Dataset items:
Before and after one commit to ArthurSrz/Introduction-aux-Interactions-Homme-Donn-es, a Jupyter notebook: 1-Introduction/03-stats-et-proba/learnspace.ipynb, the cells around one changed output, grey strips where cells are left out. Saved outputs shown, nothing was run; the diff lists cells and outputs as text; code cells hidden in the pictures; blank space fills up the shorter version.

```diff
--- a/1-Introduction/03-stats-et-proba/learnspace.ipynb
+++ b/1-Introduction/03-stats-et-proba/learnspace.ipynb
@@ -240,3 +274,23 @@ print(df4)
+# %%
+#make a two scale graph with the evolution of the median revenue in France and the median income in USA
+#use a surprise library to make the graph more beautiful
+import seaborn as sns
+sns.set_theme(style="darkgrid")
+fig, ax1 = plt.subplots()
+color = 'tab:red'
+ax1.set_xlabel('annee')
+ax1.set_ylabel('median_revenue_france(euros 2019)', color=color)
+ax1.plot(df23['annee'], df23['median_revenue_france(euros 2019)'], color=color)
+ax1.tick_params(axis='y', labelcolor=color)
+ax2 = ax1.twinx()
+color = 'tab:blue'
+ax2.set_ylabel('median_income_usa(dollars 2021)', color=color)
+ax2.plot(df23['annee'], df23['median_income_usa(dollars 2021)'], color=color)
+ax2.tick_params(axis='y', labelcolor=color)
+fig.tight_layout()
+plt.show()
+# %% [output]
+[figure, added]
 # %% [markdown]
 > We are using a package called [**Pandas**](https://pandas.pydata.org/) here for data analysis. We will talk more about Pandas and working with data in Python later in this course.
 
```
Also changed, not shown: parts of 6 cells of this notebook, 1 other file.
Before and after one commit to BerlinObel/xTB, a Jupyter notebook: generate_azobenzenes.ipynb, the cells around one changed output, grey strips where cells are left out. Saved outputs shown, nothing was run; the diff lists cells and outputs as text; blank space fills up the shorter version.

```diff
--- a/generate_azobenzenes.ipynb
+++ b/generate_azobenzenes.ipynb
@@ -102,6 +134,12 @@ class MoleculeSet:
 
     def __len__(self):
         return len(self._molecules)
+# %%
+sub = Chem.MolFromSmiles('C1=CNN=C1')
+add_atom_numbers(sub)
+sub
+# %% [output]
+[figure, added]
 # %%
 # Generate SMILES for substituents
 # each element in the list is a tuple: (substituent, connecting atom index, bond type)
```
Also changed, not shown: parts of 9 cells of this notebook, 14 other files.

### TASK BRIEF
Reproduce the records above with every character intact.

### COMPLETED TASK
Before and after one commit to ArthurSrz/Introduction-aux-Interactions-Homme-Donn-es, a Jupyter notebook: 1-Introduction/03-stats-et-proba/learnspace.ipynb, the cells around one changed output, grey strips where cells are left out. Saved outputs shown, nothing was run; the diff lists cells and outputs as text; code cells hidden in the pictures; blank space fills up the shorter version.

```diff
--- a/1-Introduction/03-stats-et-proba/learnspace.ipynb
+++ b/1-Introduction/03-stats-et-proba/learnspace.ipynb
@@ -240,3 +274,23 @@ print(df4)
+# %%
+#make a two scale graph with the evolution of the median revenue in France and the median income in USA
+#use a surprise library to make the graph more beautiful
+import seaborn as sns
+sns.set_theme(style="darkgrid")
+fig, ax1 = plt.subplots()
+color = 'tab:red'
+ax1.set_xlabel('annee')
+ax1.set_ylabel('median_revenue_france(euros 2019)', color=color)
+ax1.plot(df23['annee'], df23['median_revenue_france(euros 2019)'], color=color)
+ax1.tick_params(axis='y', labelcolor=color)
+ax2 = ax1.twinx()
+color = 'tab:blue'
+ax2.set_ylabel('median_income_usa(dollars 2021)', color=color)
+ax2.plot(df23['annee'], df23['median_income_usa(dollars 2021)'], color=color)
+ax2.tick_params(axis='y', labelcolor=color)
+fig.tight_layout()
+plt.show()
+# %% [output]
+[figure, added]
 # %% [markdown]
 > We are using a package called [**Pandas**](https://pandas.pydata.org/) here for data analysis. We will talk more about Pandas and working with data in Python later in this course.
 
```
Also changed, not shown: parts of 6 cells of this notebook, 1 other file.
Before and after one commit to BerlinObel/xTB, a Jupyter notebook: generate_azobenzenes.ipynb, the cells around one changed output, grey strips where cells are left out. Saved outputs shown, nothing was run; the diff lists cells and outputs as text; blank space fills up the shorter version.

```diff
--- a/generate_azobenzenes.ipynb
+++ b/generate_azobenzenes.ipynb
@@ -102,6 +134,12 @@ class MoleculeSet:
 
     def __len__(self):
         return len(self._molecules)
+# %%
+sub = Chem.MolFromSmiles('C1=CNN=C1')
+add_atom_numbers(sub)
+sub
+# %% [output]
+[figure, added]
 # %%
 # Generate SMILES for substituents
 # each element in the list is a tuple: (substituent, connecting atom index, bond type)
```
Also changed, not shown: parts of 9 cells of this notebook, 14 other files.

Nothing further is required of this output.